Answer: Also called longitudinal callosal fascicles, Probst bundles are aberrant anterior-posterior white matter tracts that form in agenesis of the corpus callosum.
The corpus callosum is the major white matter tract that connects and right and left hemisphere. It allows for cross communication between the two hemispheres.
In certain rare developmental disorders, a person may be born with agenesis of the corpus callosum (ACC). In this condition, the white matter tracts do not develop in a neurotypical fashion. There is often a spectrum of symptom severity, ranging from poor muscle tone and coordination to developmental delays and difficulty with cognitive tasks.
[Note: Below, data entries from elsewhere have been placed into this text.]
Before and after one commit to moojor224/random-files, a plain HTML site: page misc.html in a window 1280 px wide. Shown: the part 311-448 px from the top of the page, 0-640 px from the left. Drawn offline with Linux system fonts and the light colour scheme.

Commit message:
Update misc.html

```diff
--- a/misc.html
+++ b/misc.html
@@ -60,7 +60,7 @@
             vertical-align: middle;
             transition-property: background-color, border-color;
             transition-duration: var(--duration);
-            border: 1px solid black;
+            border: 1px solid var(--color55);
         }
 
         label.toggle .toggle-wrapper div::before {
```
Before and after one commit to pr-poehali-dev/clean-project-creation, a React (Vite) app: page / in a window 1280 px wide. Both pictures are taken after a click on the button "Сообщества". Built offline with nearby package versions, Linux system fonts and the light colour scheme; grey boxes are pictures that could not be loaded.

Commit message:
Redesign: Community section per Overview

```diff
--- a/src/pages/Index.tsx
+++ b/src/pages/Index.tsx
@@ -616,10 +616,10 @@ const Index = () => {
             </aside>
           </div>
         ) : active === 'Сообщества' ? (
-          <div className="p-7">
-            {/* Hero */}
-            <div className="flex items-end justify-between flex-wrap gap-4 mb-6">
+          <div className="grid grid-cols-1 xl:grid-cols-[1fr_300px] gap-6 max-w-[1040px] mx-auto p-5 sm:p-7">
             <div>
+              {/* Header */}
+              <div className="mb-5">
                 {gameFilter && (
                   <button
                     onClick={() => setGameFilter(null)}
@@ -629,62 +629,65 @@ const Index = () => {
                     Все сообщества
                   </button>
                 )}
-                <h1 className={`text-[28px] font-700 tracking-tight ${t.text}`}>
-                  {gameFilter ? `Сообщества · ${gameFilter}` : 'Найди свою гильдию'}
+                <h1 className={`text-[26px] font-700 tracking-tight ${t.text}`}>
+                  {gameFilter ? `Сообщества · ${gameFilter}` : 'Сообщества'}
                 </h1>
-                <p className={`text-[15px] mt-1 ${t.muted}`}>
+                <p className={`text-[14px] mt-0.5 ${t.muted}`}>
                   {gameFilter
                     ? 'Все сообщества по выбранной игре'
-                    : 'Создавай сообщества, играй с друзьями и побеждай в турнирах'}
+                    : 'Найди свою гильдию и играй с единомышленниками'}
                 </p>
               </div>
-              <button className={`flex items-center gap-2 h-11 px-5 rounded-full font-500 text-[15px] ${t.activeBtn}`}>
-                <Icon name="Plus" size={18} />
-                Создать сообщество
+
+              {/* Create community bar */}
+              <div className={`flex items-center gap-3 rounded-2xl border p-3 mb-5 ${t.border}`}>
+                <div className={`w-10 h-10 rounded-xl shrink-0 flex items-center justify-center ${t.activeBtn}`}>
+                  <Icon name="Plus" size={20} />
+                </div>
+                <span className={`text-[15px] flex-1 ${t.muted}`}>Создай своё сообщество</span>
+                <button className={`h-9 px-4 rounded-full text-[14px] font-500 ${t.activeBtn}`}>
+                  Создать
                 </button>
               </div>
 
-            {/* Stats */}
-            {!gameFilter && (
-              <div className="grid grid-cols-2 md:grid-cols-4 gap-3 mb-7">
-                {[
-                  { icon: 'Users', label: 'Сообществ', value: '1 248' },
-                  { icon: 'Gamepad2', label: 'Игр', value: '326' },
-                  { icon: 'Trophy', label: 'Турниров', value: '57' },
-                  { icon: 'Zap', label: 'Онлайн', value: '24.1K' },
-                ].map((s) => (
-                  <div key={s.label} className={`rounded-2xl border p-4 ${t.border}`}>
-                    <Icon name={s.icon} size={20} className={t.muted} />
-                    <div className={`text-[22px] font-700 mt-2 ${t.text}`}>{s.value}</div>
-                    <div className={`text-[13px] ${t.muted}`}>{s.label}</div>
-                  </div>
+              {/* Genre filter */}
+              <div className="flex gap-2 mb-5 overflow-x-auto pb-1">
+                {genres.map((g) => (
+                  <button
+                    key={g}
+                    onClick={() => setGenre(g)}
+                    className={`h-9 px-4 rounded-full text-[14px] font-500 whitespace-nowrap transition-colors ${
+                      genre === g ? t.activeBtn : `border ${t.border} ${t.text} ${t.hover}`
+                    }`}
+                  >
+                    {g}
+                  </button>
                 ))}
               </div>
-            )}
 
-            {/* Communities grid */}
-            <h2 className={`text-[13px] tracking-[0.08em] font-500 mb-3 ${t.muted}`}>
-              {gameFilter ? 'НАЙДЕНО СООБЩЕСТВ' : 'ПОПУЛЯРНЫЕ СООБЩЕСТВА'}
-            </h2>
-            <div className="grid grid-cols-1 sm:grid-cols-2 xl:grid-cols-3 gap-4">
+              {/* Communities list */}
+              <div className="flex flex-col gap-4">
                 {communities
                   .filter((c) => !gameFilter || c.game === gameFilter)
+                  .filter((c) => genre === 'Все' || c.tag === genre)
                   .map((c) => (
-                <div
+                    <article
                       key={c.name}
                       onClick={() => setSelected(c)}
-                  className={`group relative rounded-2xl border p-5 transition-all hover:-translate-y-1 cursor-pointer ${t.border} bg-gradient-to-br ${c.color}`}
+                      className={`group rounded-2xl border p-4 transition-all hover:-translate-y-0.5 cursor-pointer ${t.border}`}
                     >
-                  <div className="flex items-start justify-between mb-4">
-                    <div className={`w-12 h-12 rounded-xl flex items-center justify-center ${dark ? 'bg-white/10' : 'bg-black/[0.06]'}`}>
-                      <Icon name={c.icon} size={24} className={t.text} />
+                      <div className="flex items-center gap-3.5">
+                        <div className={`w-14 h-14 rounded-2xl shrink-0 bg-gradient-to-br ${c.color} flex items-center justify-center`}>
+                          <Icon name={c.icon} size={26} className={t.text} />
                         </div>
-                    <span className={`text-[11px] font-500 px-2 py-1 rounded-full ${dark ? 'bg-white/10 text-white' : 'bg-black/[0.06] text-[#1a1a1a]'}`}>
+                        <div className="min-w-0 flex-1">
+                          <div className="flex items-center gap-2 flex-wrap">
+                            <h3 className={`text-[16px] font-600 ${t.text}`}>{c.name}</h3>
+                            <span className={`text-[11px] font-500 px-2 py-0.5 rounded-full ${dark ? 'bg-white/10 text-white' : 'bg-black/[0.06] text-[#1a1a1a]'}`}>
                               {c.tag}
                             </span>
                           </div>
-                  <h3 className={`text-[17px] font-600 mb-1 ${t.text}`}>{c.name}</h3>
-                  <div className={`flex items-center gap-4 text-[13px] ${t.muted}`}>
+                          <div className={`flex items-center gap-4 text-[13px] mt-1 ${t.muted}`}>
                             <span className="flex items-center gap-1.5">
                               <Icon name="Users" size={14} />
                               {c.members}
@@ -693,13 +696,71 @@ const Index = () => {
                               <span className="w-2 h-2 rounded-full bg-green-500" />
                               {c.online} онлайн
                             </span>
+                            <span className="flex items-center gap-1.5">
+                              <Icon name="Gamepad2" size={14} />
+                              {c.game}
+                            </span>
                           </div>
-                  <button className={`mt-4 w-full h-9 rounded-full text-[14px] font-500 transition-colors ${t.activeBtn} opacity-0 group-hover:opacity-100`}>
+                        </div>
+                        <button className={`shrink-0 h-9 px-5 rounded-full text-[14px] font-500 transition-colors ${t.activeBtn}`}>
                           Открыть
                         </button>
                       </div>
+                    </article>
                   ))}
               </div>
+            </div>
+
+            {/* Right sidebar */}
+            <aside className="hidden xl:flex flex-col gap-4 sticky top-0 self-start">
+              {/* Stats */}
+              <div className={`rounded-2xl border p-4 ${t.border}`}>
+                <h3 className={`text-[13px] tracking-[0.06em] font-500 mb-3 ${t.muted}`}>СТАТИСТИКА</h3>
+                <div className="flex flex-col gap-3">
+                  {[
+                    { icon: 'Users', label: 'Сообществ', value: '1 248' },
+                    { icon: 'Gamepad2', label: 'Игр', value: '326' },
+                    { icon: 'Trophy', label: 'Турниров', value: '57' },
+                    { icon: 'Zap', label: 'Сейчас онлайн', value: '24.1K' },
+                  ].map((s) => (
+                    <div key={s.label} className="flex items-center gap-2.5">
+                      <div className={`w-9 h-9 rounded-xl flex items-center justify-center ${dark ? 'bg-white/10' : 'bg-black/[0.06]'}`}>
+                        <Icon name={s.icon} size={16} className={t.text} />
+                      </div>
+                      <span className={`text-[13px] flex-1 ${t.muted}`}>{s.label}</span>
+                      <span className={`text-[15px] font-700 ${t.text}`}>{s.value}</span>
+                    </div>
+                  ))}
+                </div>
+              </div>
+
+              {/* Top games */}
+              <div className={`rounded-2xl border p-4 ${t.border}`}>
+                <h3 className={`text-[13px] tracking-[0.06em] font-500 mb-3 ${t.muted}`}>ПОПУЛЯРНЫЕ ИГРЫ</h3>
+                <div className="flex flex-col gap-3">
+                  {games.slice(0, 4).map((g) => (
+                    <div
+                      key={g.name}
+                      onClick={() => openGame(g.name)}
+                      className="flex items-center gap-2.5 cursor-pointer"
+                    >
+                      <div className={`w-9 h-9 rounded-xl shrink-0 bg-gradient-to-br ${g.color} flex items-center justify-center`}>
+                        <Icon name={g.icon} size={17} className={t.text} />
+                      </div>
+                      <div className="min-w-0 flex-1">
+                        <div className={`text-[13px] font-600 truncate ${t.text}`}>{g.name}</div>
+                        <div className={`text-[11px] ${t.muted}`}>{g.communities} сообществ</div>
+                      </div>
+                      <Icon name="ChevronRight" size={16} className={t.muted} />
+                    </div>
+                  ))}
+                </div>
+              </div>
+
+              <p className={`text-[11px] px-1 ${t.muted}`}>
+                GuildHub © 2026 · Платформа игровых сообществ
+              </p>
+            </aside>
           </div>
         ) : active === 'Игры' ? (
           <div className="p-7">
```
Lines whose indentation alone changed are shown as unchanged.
Probst bundles are a diagnostic sign that indicates ACC. Instead of a white matter tract that spans the medial-lateral axis, Probst bundles appear to run parallel to the interhemispheric fissure, the midline where the two hemispheres separate. They run along the anterior-posterior axis, from the front of the brain to the back of the brain. Most of the axons that form the Probst bundles are from layer 2 / 3 of the cortex, the axons that normally reach out and span the two hemispheres in neurotypical development.
Probst bundles can be seen using magnetic resonance imaging (MRI) or diffusion tensor imaging (DTI). In scans, agenesis of the corpus callosum produces a “racing car” shape.
They were first described by Austrian neuroanatomist Moriz Probst in 1901.